*Those of you who know us one at a time need to know that we increase in wit geometrically (not exponentially, though we hope that someday the stars will align and we will all have had just the right number of drinks, the precise amount of frustration over the previous few hours, and enough time apart to have an unusually great supply of stories needing to be told, and collectively ascend to some higher plane).


Texan99 said...

It's hard for me to imagine reading a room. For me a room is a closed book with a blank cover.

So it's no surprise to anyone to learn that I never had a command of up-to-date slang or patter.
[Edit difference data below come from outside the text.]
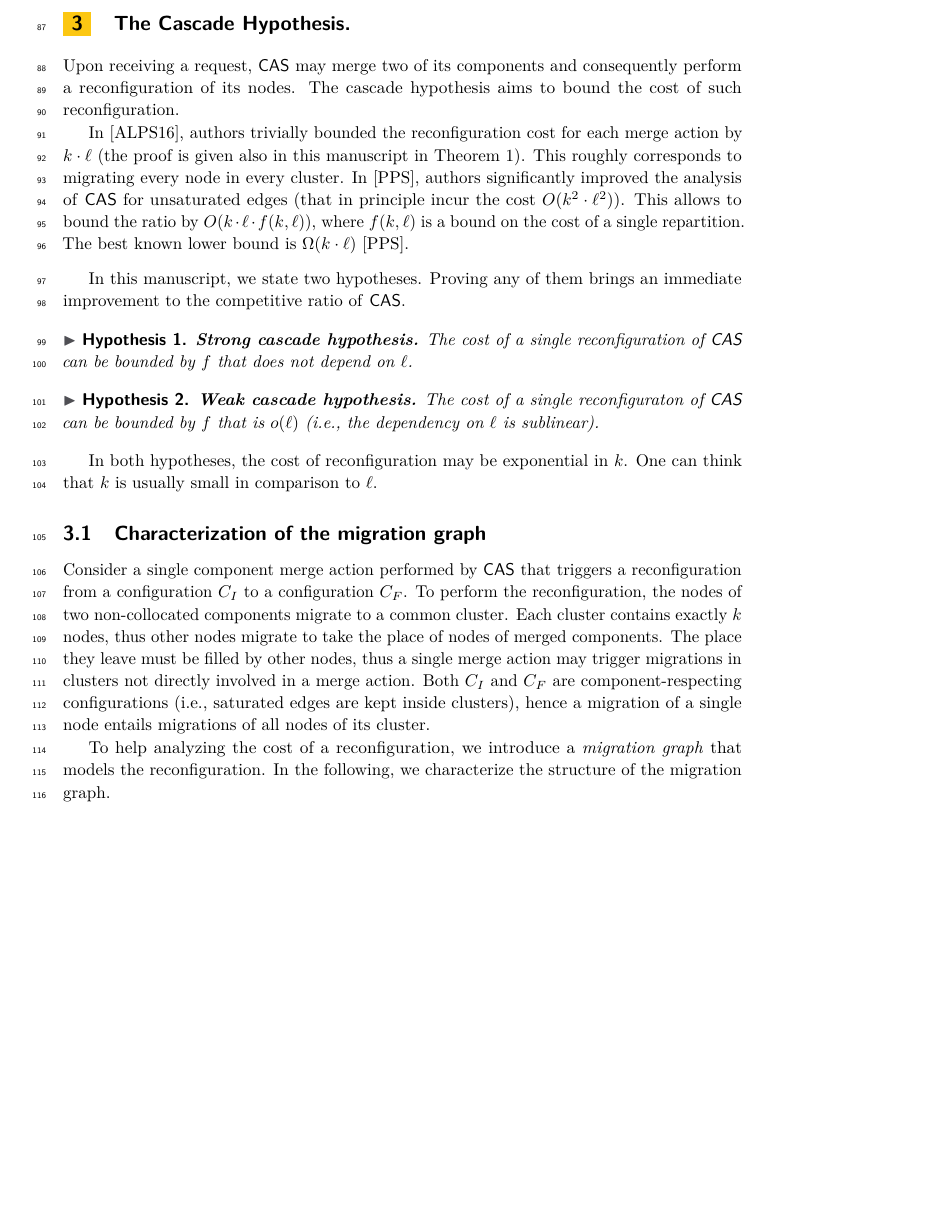
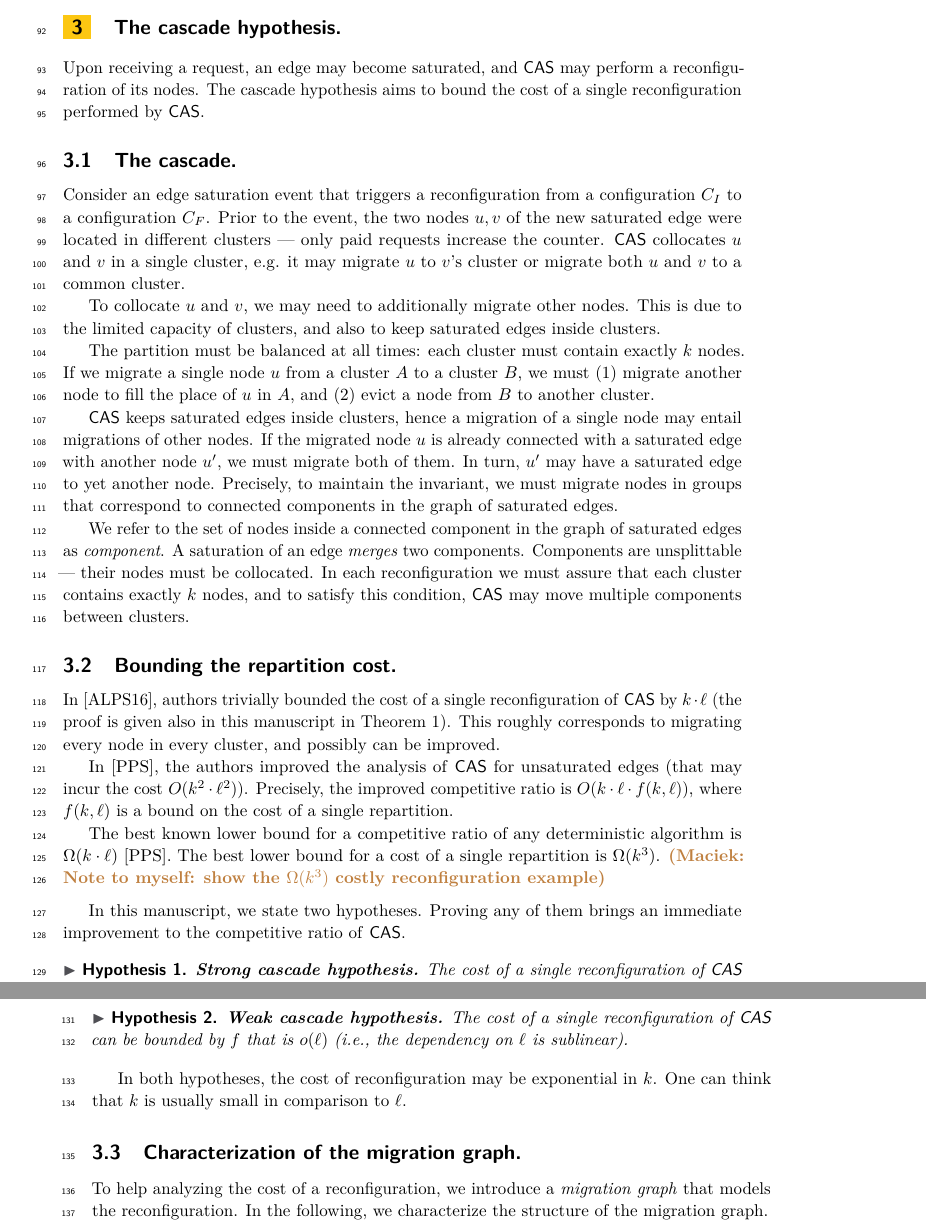
Before and after one commit to foo/cascade, a LaTeX thesis (doc/hypothesis/hypothesis.tex): part of page 3 of 5 before the commit and two parts of pages 3 and 4 of 5 after it, the two joined at a grey line, cut at the place of the change, the shorter picture padded with empty space. Compiled offline with pdfLaTeX.

Commit message:
Components explained

```diff
--- a/doc/hypothesis/hypothesis.tex
+++ b/doc/hypothesis/hypothesis.tex
@@ -223,22 +230,50 @@ $\DET(\sigma) \leq O(k^2 \cdot \ell^2) \cdot \OPT(\sigma) + O(k^2 \cdot
 \ell^2 \cdot \alpha)$ for any input $\sigma$.
 \end{proof}
 
+\section{The cascade hypothesis.}
 
-\section{The Cascade Hypothesis.}
+Upon receiving a request, an edge may become saturated,
+and \DET may perform a reconfiguration of its nodes.
+The cascade hypothesis aims to bound the cost of a single reconfiguration performed by \DET.
 
-Upon receiving a request, \DET may merge two of its components and consequently perform a
-reconfiguration of its nodes.
-The cascade hypothesis aims to bound the cost of such reconfiguration.
+\subsection{The cascade.}
 
-In \cite{repartition-disc}, authors trivially bounded the reconfiguration cost
-for each merge action by $k \cdot \ell$ (the proof is given also in this
+Consider an edge saturation event that triggers a reconfiguration from a configuration $C_I$ to a configuration $C_F$.
+Prior to the event, the two nodes $u,v$ of the new saturated edge were located in different clusters --- only paid requests increase the counter.
+\DET collocates $u$ and $v$ in a single cluster, e.g. it may migrate $u$ to $v$'s cluster or migrate both $u$ and $v$ to a common cluster.
+
+To collocate $u$ and $v$, we may need to additionally migrate other nodes.
+This is due to the limited capacity of clusters, and also to keep saturated edges inside clusters.
+
+The partition must be balanced at all times: each cluster must contain exactly $k$ nodes. If we migrate a single node $u$ from a cluster $A$ to a cluster $B$, we must (1) migrate another node to fill the place of $u$ in $A$, and (2) evict a node from $B$ to another cluster.
+
+\DET keeps saturated edges inside clusters, hence a migration of a single node may entail migrations of other nodes.
+If the migrated node $u$ is already connected with a saturated edge with another node $u'$, we must migrate both of them. In turn, $u'$ may have a saturated edge to yet another node. Precisely, to maintain the invariant, we must migrate nodes in groups that correspond to connected components in the graph of saturated edges.
+
+We refer to the set of nodes inside a connected component in the graph of saturated edges as \emph{component}.
+A saturation of an edge \emph{merges} two components.
+Components are unsplittable --- their nodes must be collocated.
+In each reconfiguration we must assure that each cluster contains exactly $k$ nodes, and to satisfy this condition, \DET may move multiple components between clusters.
+
+
+\subsection{Bounding the repartition cost.}
+
+In \cite{repartition-disc}, authors trivially bounded the cost of a single reconfiguration
+of \DET
+by
+$k \cdot \ell$ (the proof is given also in this
 manuscript in Theorem~\ref{th:detsqare}).
-This roughly corresponds to migrating every node in every cluster.
-In \cite{disc2020}, authors significantly improved the analysis of \DET for
-unsaturated edges (that in principle incur the cost $O(k^2\cdot \ell^2)$).
-This allows to bound the ratio by $O(k\cdot \ell \cdot f(k, \ell))$, where $f(k,
+This roughly corresponds to migrating every node in every cluster, and possibly can be improved.
+
+In \cite{disc2020}, the authors improved the analysis of \DET for
+unsaturated edges (that may incur the cost $O(k^2\cdot \ell^2)$).
+Precisely, the improved competitive ratio is $O(k\cdot \ell \cdot f(k, \ell))$, where $f(k,
 \ell)$ is a bound on the cost of a single repartition.
-The best known lower bound is $\Omega(k\cdot \ell)$ \cite{disc2020}.
+
+
+The best known lower bound for a competitive ratio of any deterministic algorithm is $\Omega(k\cdot \ell)$ \cite{disc2020}.
+The best lower bound for a cost of a single repartition is $\Omega(k^3)$.
+\maciek{Note to myself: show the $\Omega(k^3)$ costly reconfiguration example}
 
 \medskip
 
@@ -251,7 +286,7 @@ reconfiguration of \DET can be bounded by $f$ that does not depend on $\ell$.
 
 \begin{hypothesis}
     \textbf{Weak cascade hypothesis.}
-The cost of a single reconfiguraton of \DET can be bounded by $f$ that is $o(\ell)$ (i.e., the dependency on $\ell$ is
+The cost of a single reconfiguration of \DET can be bounded by $f$ that is $o(\ell)$ (i.e., the dependency on $\ell$ is
 sublinear).
 \end{hypothesis}
 
@@ -259,14 +294,8 @@ In both hypotheses, the cost of reconfiguration may be exponential in $k$.
 One can think that $k$ is usually small in comparison to $\ell$.
 
 
-\subsection{Characterization of the migration graph}
+\subsection{Characterization of the migration graph.}
 
-Consider a single component merge action performed by \TAlg that triggers a reconfiguration from a configuration $C_I$ to a configuration $C_F$.
-To perform the reconfiguration, the nodes of two non-collocated components migrate to a common cluster.
-Each cluster contains exactly $k$ nodes, thus other nodes migrate to take the place of nodes of merged components.
-The place they leave must be filled by other nodes, thus a single merge action may trigger migrations in clusters not directly involved in a merge action.
-Both $C_I$ and $C_F$ are component-respecting configurations (i.e., saturated
-edges are kept inside clusters), hence a migration of a single node entails migrations of all nodes of its cluster.
 
 To help analyzing the cost of a reconfiguration, we introduce a \emph{migration graph} that models the reconfiguration.
 In the following, we characterize the structure of the migration graph.
```
Also changed, not shown: doc/hypothesis/hypothesis.tex (25 more changed lines).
I get a charge out of reading enough old texts to grasp archaic usage, probably because I can do it at my own speed and not in company.

My fallen angel will always be the pleasures of isolation and self-willfulness, not the mob.

james said...

I find it easy to spot some sideways or funny take on a topic, or some aspect nobody has been talking about. I have to squash that tendency to put me at the center. I remember at one Bible study I realized I'd talked more than anybody else for quite some weeks--and some of what I'd been saying wasn't terribly edifying--and tried to exercise the discipline of silence for a few months.
"For I am full of words, and the spirit within me compels me; 19 inside I am like bottled-up wine, like new wineskins ready to burst. 20 I must speak and find relief"

RichardJohnson said...

It might be said that Malcolm X was a pioneer in bringing jive talk to the ofays. Perhaps the jive talk from the movie Airplane was inspired by Malcolm X' work.

It is easy to mock upper middle class types wanting to appear "with it" by becoming conversant in urban street dialect. However,some sort of awareness of those different from you is a good thing- provided that it is not accompanied by the characteristic prog-sneer directed at people of pallor who have the effrontery to disagree with the progs.

For example, I was in a book club that read James Baldwin's
Go Tell It on the Mountain. This novel is rather autobiographical, as both Baldwin and the novel's protagonist were stepsons of a minister, and had difficult relationships with their respective stepfathers.

The book club was largely composed of older people who would label themselves progressives, who would no more vote for a Republican than they would walk naked down Main Street. One of the members concluded from the book that black churches had had a harmful influence on blacks.

Judging from the way that Baldwin had characterized the church in his novel, that might have been considered a correct conclusion. However, from having taught in black schools, my opinion was that black churches have been very helpful for their congregations.Rather, the book showed Baldwin's opinion of his stepfather and all that was associated with him- such as the stepfather's church.

Had the book club member more actual exposure to blacks and black culture- as opposed to what she might read in The New Republic or in The Nation- I doubt she would have made the same conclusion.

Assistant Village Idiot said...

I have wondered if black churches do hold people back as well as provide protection of many kinds. The emphasis on community is not quite the same as the Christian virtue, and creates a social pressure to conform that may be more hefty than what white people face. There are yearly essays deploring street condemnation of doing well in school as "acting white," but that may just be a highly visible example of more subtle pressures. Don't leave us behind. If you don't keep up with the hood we will disown you.

GraniteDad said...

James- if you talked more than everyone else, you WON that Bible study! That's how it works, right?